Auschwitz was a network of Nazi concentration and extermination camps built and operated in the annexed Polish land during World War II. Auschwitz I was first constructed to hold Polish political prisoners who first arrived in May 1940.
Plans for the total eradication of the Jewish population of Europe, eleven million people, were formalized at the Wannasse Conference on January 20, 1942. Initially, the victims were killed by the Einsatzgruppen death squads but this method proved to be impractical for such large-scale murder.
The first extermination took place in September 1941 and Auschwitz II—Birkenau became a major extermination site for Jews, Gypsies, and Soviet POWs. By the summer of 1944, the capacity of the crematoria and outdoor incineration pits for disposing the murdered bodies, was 20,000 per day.
Despite the thick concrete walls, screaming and crying could be heard from outside the gas chambers. In one failed attempt to muffle the noise, two motorcycle engines were revved up to full throttle outside the chambers. The cries could still be heard over the engines.
The prisoners’ day began at 4:30 in the morning with roll call, which lasted for hours. Even those who had died in the night had to be present at roll call, standing supported by fellow inmates until attendance had been recorded.
Kommando, work details, would then go to their respective places of work. A prisoner’s orchestra was forced to play cheerful music as the workers left the camp. The workday lasted 12 hours during the summer and a little bit less in the winter. Inmates often worked at construction sites, gravel pits, and lumberyards. They received no breaks.
On Sundays, the inmates did not work. They were required to clean the barracks and take their weekly shower. 800-1000 people were crammed into a single barrack. The camps were infested with disease-carrying lice. Typhus and other diseases and bacterial infections were rampant and took the lives of many.
Prisoners received a hot drink in the morning, but no breakfast, a thin, meatless vegetable soup for lunch, and a small ration of bread in the evening. The daily caloric intake did not exceed 700 calories.
In the evenings there was a second roll call. If a prisoner was missing, the others were forced to remain standing in place until they were found or the reason for their absence was discovered.
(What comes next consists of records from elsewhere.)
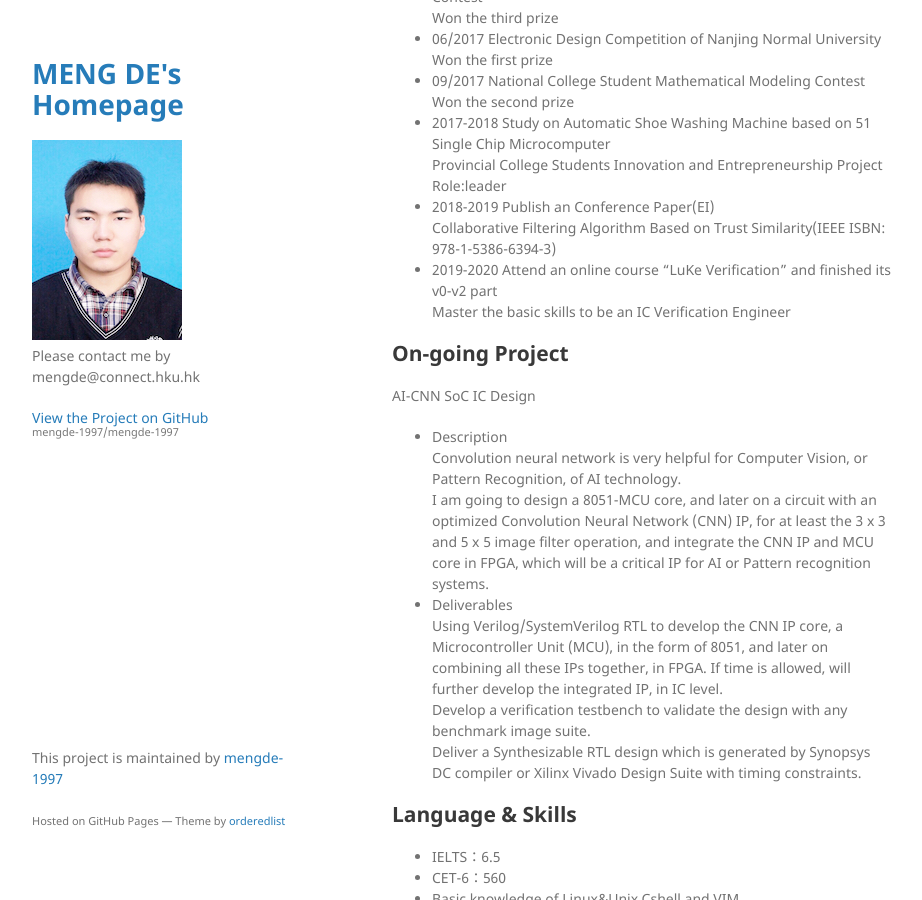
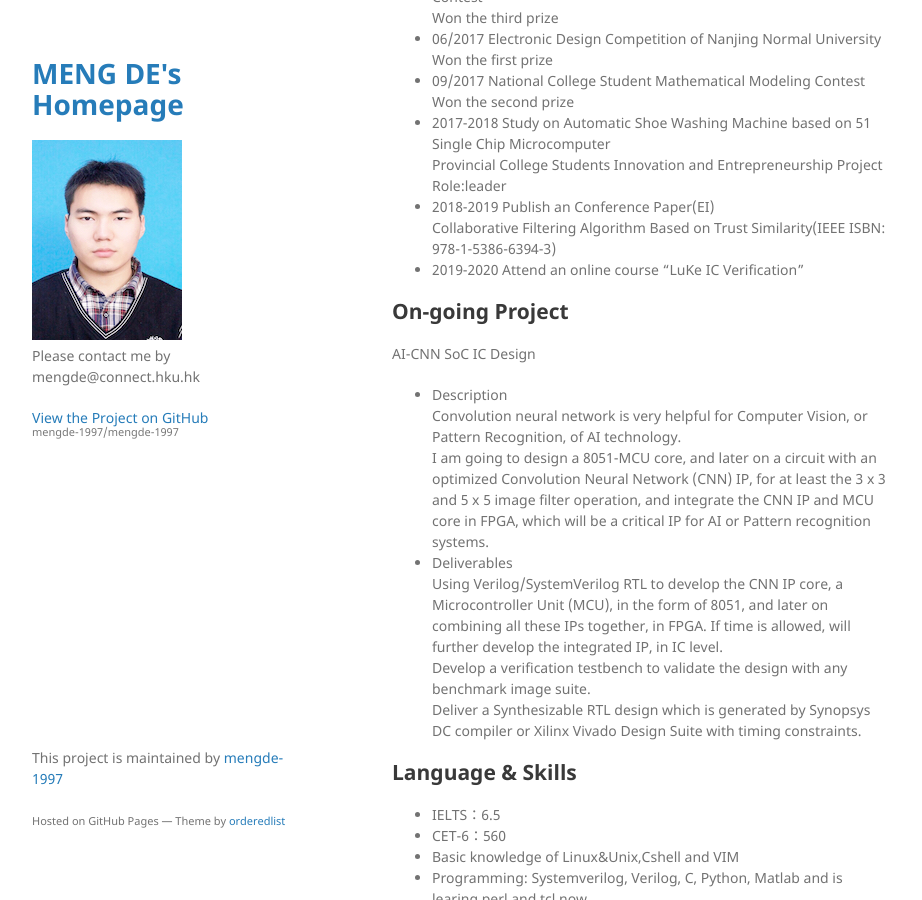
Before and after one commit to mengde-1997/mengde-1997, a Jekyll site: the page built from index.md, in a window 1280 px wide and 900 px high, scrolled down 711 px. Shown: the whole window, without its empty margins (178-1100 px from the left). Built offline with Jekyll 4.4.1, drawn with Linux system fonts in a browser that asks for light colours; our own code applies the rules of GitHub Pages for plain Markdown files.

Commit message:
Update index.md

```diff
--- a/index.md
+++ b/index.md
@@ -36,8 +36,8 @@ My research interests mainly include analog&digital IC design and verification,
   Role:leader<br />
 * 2018-2019  Publish an Conference Paper(EI)<br />
   Collaborative Filtering Algorithm Based on Trust Similarity(IEEE ISBN: 978-1-5386-6394-3)<br />
-* 2019-2020 Attend an online course "LuKe Verification" and finished its v0-v2 part<br />
-  Master the basic skills to be an IC Verification Engineer<br />
+* 2019-2020 Attend an online course "LuKe IC Verification" <br />
+
 
 ## On-going Project
 
```
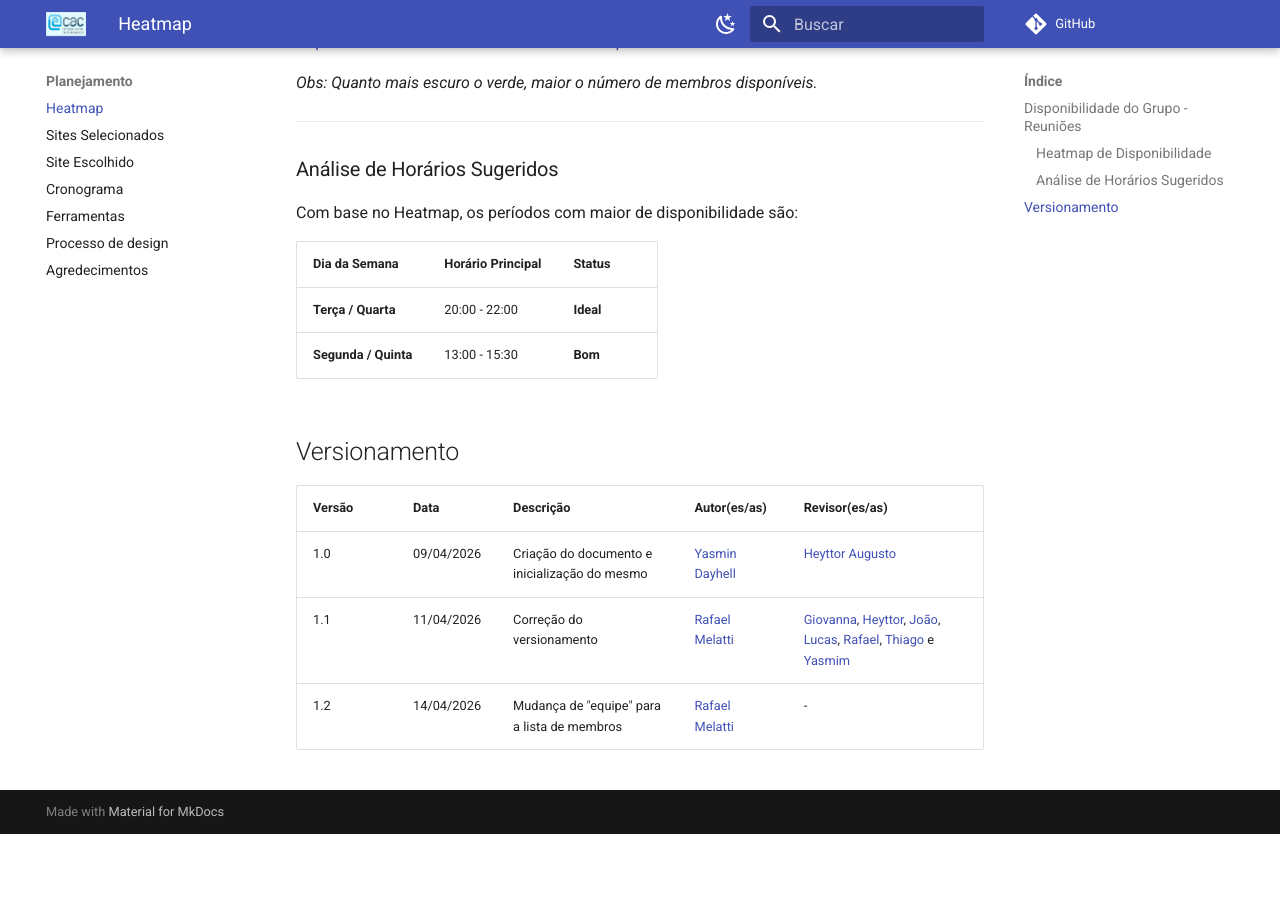
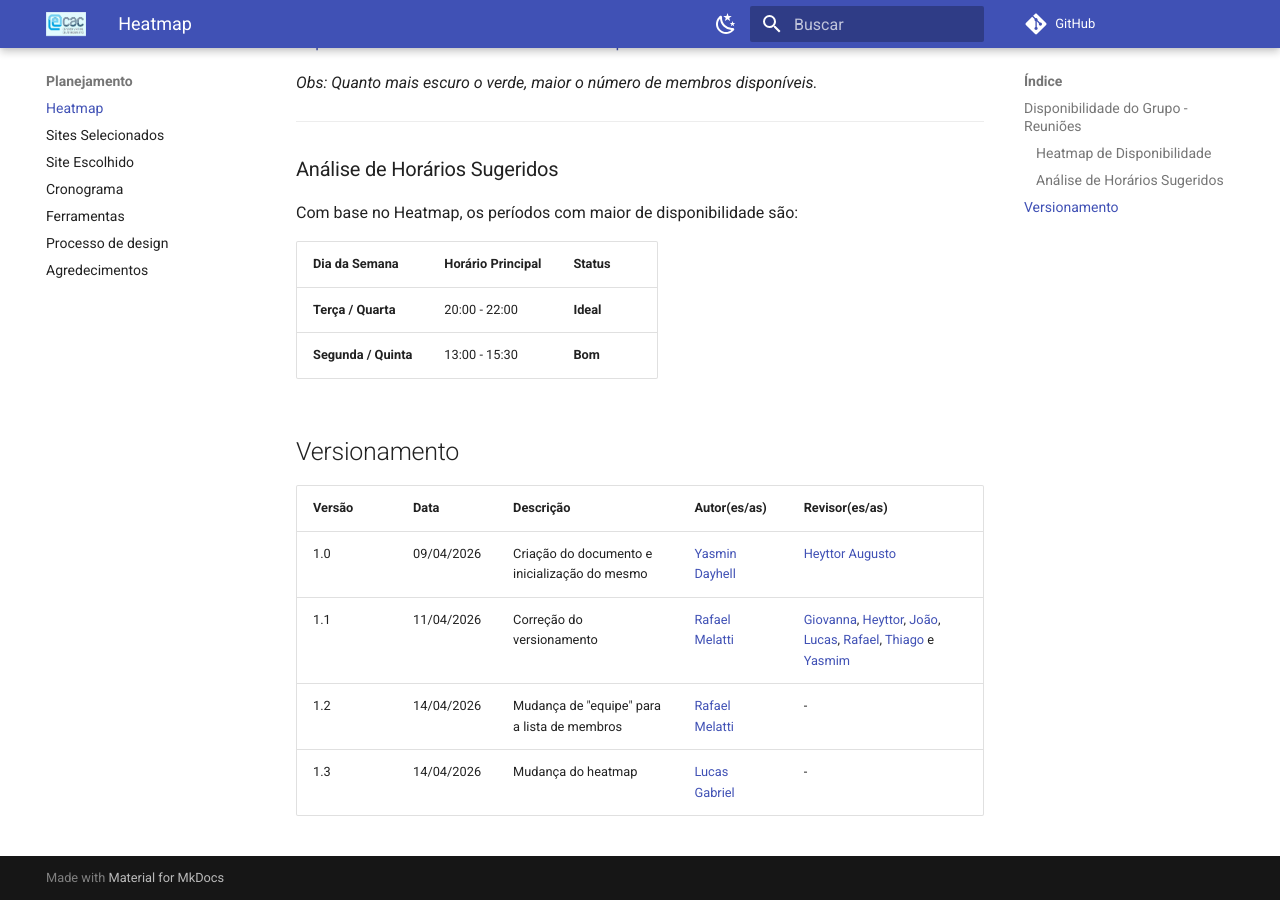
Before and after one commit to Interacao-Humano-Computador/2026.1-Grupo01, an MkDocs documentation site: the page built from docs/Planejamento/heatmap.md, in a window 1280 px wide and 900 px high, scrolled down 1070 px. Built offline with MkDocs 1.6.1 and Material for MkDocs 9.7.7, drawn with Linux system fonts in a browser that asks for light colours; comment, search, counter and statistics services are not loaded; before the commit the page ends 1904 px from its top, so only the background shows below that.

Commit message:
fix: arrumado o heatmap e atualização no versionamento

```diff
--- a/docs/Planejamento/heatmap.md
+++ b/docs/Planejamento/heatmap.md
@@ -27,3 +27,4 @@ Com base no Heatmap, os períodos com maior de disponibilidade são:
 | 1.0 | 09/04/2026 | Criação do documento e inicialização do mesmo | [Yasmin Dayhell](https://github.com/YasminDayrell) | [Heyttor Augusto](https://github.com/H3ytt0r62) |
 | 1.1 | 11/04/2026 | Correção do versionamento | [Rafael Melatti](https://github.com/Romm-0) | [Giovanna](https://github.com/giovannabrito19), [Heyttor](https://github.com/H3ytt0r62), [João](https://github.com/Blazemorales), [Lucas](https://github.com/lucaszg-g), [Rafael](https://github.com/Romm-0), [Thiago](https://github.com/thgomxs) e [Yasmim](https://github.com/YasminDayrell) |
 | 1.2 | 14/04/2026 | Mudança de "equipe" para a lista de membros | [Rafael Melatti](https://github.com/Romm-0) | - |
+| 1.3 | 14/04/2026 | Mudança do heatmap | [Lucas Gabriel](https://github.com/lucaszg-g) | - |
```
Also changed, not shown: docs/images/planejamento/When2meet.png.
An estimated 1.3 million people were sent to Auschwitz. At least 1.1 million inmates were murdered, 90% of whom were Jewish.